Back then I had finished school, having taken the Oxbridge entrance exams before Christmas. I therefore had about nine months on my hands and wanted to spend it in Paris, where I had friends (and still do) through a language exchange with a family there. I landed a job as a courier with an agency called the Banque Centrale de Compensation which recorded transactions on the Paris commodity exchange, the Bourse de Commerce. This meant that I spent my days running from our office to the Bourse and to the HQs of the various coffee, cocoa, soya and sugar companies.
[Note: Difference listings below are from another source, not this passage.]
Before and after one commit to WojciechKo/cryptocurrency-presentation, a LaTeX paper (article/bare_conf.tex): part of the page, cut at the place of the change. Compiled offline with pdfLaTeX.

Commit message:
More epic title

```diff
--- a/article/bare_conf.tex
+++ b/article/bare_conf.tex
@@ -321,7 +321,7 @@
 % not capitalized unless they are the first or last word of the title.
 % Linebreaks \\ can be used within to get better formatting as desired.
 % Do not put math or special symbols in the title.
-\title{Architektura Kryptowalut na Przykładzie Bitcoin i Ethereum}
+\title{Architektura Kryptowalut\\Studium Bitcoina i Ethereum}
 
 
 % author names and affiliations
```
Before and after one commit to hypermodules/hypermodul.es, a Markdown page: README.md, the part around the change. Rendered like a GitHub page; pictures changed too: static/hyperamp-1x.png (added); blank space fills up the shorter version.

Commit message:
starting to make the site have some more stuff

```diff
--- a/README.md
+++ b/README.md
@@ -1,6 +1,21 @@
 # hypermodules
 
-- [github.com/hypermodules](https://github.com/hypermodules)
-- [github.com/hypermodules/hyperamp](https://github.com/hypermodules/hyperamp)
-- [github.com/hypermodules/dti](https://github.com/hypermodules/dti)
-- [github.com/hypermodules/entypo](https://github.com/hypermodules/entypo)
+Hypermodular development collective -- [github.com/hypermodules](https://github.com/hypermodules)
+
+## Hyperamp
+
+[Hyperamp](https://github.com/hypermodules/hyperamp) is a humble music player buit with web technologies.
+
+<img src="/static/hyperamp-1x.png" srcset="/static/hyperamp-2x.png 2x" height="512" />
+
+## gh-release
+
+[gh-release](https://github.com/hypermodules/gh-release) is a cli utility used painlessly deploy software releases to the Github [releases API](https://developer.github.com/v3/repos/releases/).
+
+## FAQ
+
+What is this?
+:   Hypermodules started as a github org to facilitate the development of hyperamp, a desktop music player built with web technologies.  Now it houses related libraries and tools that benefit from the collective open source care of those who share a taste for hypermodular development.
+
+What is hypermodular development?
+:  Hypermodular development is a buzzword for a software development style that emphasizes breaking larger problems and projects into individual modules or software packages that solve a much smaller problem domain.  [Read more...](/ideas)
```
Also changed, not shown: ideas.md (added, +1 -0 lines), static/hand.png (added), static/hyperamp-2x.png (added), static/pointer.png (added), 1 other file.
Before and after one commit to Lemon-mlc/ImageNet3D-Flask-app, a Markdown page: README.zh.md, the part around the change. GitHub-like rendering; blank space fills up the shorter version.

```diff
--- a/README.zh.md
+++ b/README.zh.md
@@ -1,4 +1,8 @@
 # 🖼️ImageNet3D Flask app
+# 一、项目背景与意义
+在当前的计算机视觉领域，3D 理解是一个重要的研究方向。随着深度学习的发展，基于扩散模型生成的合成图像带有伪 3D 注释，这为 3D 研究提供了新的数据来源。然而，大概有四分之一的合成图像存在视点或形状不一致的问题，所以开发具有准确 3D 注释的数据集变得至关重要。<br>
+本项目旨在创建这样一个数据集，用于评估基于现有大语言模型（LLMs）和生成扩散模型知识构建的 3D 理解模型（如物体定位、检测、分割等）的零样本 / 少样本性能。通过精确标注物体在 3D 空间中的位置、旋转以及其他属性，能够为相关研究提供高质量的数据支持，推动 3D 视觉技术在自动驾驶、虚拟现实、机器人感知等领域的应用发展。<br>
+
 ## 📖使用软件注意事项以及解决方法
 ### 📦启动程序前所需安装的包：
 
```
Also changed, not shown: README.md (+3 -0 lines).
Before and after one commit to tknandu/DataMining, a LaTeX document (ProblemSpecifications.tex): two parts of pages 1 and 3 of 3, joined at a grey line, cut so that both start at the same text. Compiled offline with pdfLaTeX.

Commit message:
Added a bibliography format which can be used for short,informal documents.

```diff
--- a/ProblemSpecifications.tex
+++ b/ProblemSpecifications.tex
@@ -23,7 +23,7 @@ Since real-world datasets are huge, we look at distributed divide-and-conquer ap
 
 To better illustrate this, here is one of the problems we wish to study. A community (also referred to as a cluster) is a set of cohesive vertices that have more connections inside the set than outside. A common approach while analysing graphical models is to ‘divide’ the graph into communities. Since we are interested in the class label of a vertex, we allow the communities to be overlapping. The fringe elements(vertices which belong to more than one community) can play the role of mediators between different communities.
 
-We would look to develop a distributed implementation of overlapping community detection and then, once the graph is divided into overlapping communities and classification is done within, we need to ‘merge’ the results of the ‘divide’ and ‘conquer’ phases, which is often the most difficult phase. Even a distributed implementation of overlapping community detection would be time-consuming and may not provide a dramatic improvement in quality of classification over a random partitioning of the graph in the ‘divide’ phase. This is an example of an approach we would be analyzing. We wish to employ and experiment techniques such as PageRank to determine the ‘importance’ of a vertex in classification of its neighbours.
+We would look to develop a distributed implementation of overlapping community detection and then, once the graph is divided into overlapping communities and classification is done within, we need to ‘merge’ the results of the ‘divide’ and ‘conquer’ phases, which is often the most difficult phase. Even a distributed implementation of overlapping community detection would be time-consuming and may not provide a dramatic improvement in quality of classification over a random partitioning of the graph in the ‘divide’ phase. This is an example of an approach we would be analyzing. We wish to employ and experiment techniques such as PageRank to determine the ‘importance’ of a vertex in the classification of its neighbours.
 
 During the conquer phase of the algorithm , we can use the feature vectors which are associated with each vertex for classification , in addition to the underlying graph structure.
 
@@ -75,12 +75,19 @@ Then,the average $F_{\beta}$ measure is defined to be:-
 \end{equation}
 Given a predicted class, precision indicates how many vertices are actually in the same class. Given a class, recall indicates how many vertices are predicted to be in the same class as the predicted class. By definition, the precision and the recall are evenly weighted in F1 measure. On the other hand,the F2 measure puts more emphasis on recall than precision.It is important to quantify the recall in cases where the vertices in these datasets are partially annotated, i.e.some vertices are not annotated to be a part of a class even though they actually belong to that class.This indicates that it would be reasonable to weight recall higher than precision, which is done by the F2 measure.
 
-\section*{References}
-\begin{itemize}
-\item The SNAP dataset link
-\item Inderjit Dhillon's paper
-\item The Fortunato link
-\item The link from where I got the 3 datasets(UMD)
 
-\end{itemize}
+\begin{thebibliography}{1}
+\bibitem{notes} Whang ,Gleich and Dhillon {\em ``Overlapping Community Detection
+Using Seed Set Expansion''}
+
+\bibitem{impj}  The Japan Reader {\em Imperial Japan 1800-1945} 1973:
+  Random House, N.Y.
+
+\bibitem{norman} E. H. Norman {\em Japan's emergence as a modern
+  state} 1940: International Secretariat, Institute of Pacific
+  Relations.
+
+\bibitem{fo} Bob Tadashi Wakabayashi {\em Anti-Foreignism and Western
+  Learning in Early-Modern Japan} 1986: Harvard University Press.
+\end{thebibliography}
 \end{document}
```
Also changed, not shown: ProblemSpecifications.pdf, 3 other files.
I’d long been interested in the French left and had even done a school project on May 1968, sucking up lots of information on the various groupuscules. This was, I think it fair to say, alternately irritating and amusing to my French friends who were stalwarts of the Socialists, then in electoral alliance with the barely post-Stalinist Parti Communiste. After one dinner-table debate they expressed scepticism about whether my money would ever follow my mouth, and I took this as something of a challenge. The following day, when I was making a delivery to the main offices of the Crédit Lyonnais, I encountered a bunch of militants selling Lutte Ouvrière, a Trotskyist weekly newpaper and engaged them in conversation. One of the people there was comrade Cerdon, and I agreed to meet him on the evening of Mayday for a conversation, ideally having joined up with their contingent on the big demonstration. I never found LO demonstrators that day and ended up marching with UNEF, the Communist student union. But we did meet in a café in the Place de la République that evening and began one of a series of long conversations about politics and related matters, the purpose of which was to recruit me to the organization. [click to continue…]